Embryonic cells contribute directly to the quiescent stem cell population in the adult mouse mammary gland.

Author information

1
Section of Endocrinology and Metabolism Department of Internal Medicine, Yale University School of Medicine TAC S131, Box 208020, New Haven, CT, 06520-8020, USA. granickata@gmail.com.
2
Section of Endocrinology and Metabolism Department of Internal Medicine, Yale University School of Medicine TAC S131, Box 208020, New Haven, CT, 06520-8020, USA. pamela.dann@yale.edu.
3
Section of Endocrinology and Metabolism Department of Internal Medicine, Yale University School of Medicine TAC S131, Box 208020, New Haven, CT, 06520-8020, USA. john.wysolmerski@yale.edu.

Abstract

INTRODUCTION:

Studies have identified multi-potent stem cells in the adult mammary gland. More recent studies have suggested that the embryonic mammary gland may also contain stem/progenitor cells that contribute to initial ductal development. We were interested in determining whether embryonic cells might also directly contribute to long-lived stem cells that support homeostasis and development in the adult mammary gland.

METHODS:

We used DNA-label retention to detect long label-retaining cells in the mammary gland.

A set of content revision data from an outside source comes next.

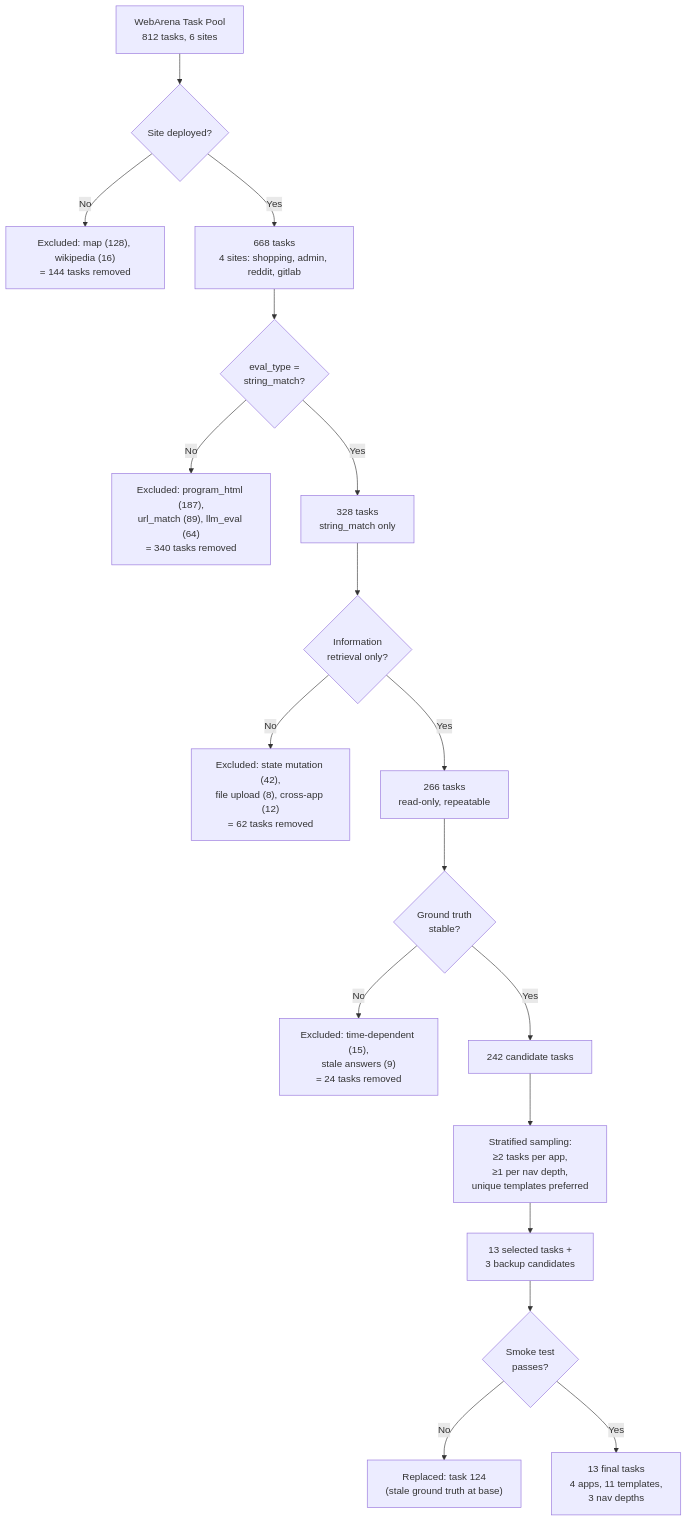
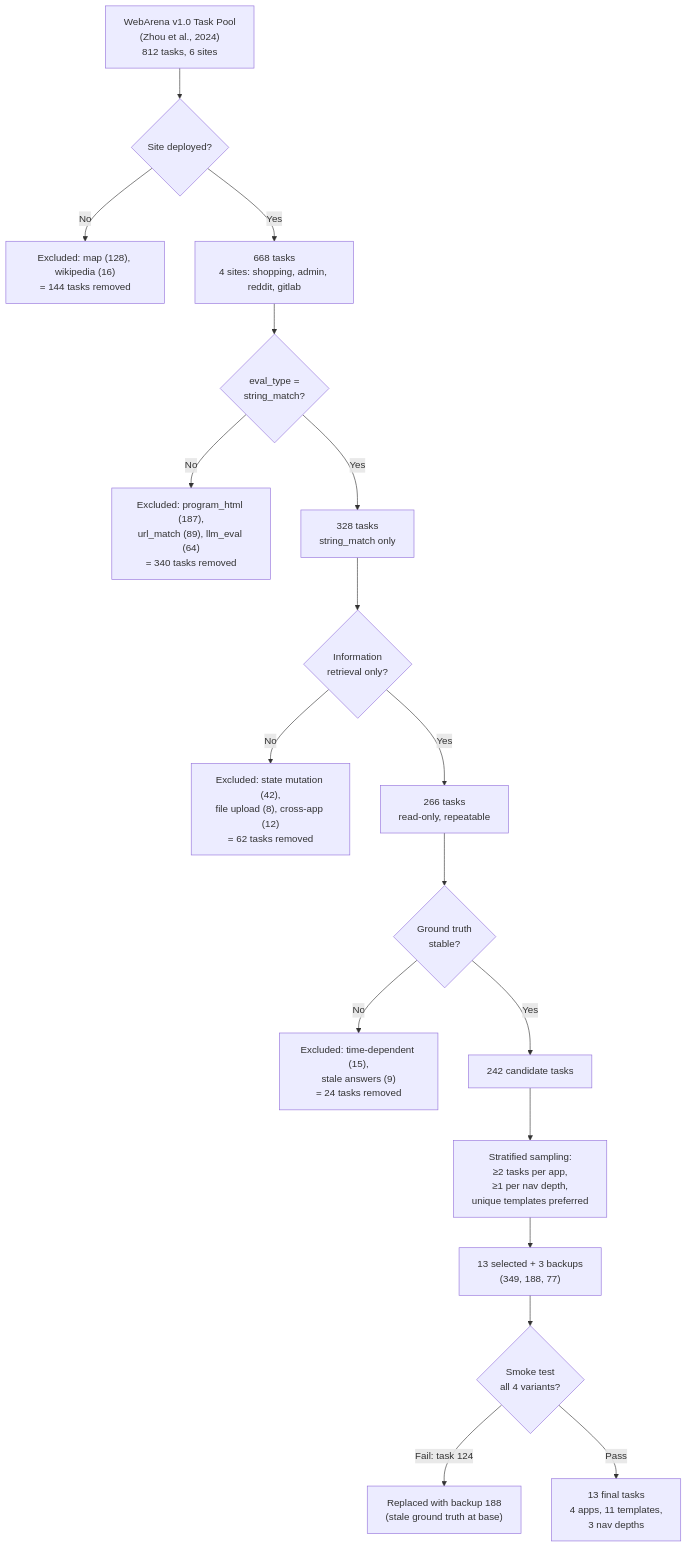
Before and after one commit to Alex-jjh/ai-agent-accessibility: the diagram in paper/sections/task-selection-protocol.md, drawn with Mermaid. The commit also changed other lines of this file, not shown here.

First line of the commit message:
fix: Correct Task Selection Protocol per reviewer feedback

````diff
--- a/paper/sections/task-selection-protocol.md
+++ b/paper/sections/task-selection-protocol.md
@@ -5,20 +5,20 @@
 ```mermaid
 graph TD
-    A["WebArena Task Pool<br/>812 tasks, 6 sites"] --> B{"Site deployed?"}
+    A["WebArena v1.0 Task Pool<br/>(Zhou et al., 2024)<br/>812 tasks, 6 sites"] --> B{"Site deployed?"}
     B -->|No| X1["Excluded: map (128), wikipedia (16)<br/>= 144 tasks removed"]
     B -->|Yes| C["668 tasks<br/>4 sites: shopping, admin, reddit, gitlab"]
     C --> D{"eval_type =<br/>string_match?"}
     D -->|No| X2["Excluded: program_html (187),<br/>url_match (89), llm_eval (64)<br/>= 340 tasks removed"]
     D -->|Yes| E["328 tasks<br/>string_match only"]
     E --> F{"Information<br/>retrieval only?"}
     F -->|No| X3["Excluded: state mutation (42),<br/>file upload (8), cross-app (12)<br/>= 62 tasks removed"]
     F -->|Yes| G["266 tasks<br/>read-only, repeatable"]
     G --> H{"Ground truth<br/>stable?"}
     H -->|No| X4["Excluded: time-dependent (15),<br/>stale answers (9)<br/>= 24 tasks removed"]
     H -->|Yes| I["242 candidate tasks"]
     I --> J["Stratified sampling:<br/>≥2 tasks per app,<br/>≥1 per nav depth,<br/>unique templates preferred"]
-    J --> K["13 selected tasks +<br/>3 backup candidates"]
-    K --> L{"Smoke test<br/>passes?"}
-    L -->|No| X5["Replaced: task 124<br/>(stale ground truth at base)"]
-    L -->|Yes| M["13 final tasks<br/>4 apps, 11 templates,<br/>3 nav depths"]
+    J --> K["13 selected + 3 backups<br/>(349, 188, 77)"]
+    K --> L{"Smoke test<br/>all 4 variants?"}
+    L -->|Fail: task 124| X5["Replaced with backup 188<br/>(stale ground truth at base)"]
+    L -->|Pass| M["13 final tasks<br/>4 apps, 11 templates,<br/>3 nav depths"]
 ```
````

Mouse embryos were labeled with 5-ethynl-2'-deoxyuridine (EdU) between embryonic day 14.5 and embryonic day 18.5 and were subsequently sacrificed and examined for EdU retention at various intervals after birth. EdU retaining cells were co-stained for various lineage markers and identified after fluorescence activated cell sorting analysis of specific epithelial subsets. EdU-labeled mice were subjected to subsequent 5-bromo-2'-deoxyuridine administration to determine whether EdU-labeled cells could re-enter the cell cycle. Finally, EdU-labeled cells were grown under non-adherent conditions to assess their ability to form mammospheres.

RESULTS:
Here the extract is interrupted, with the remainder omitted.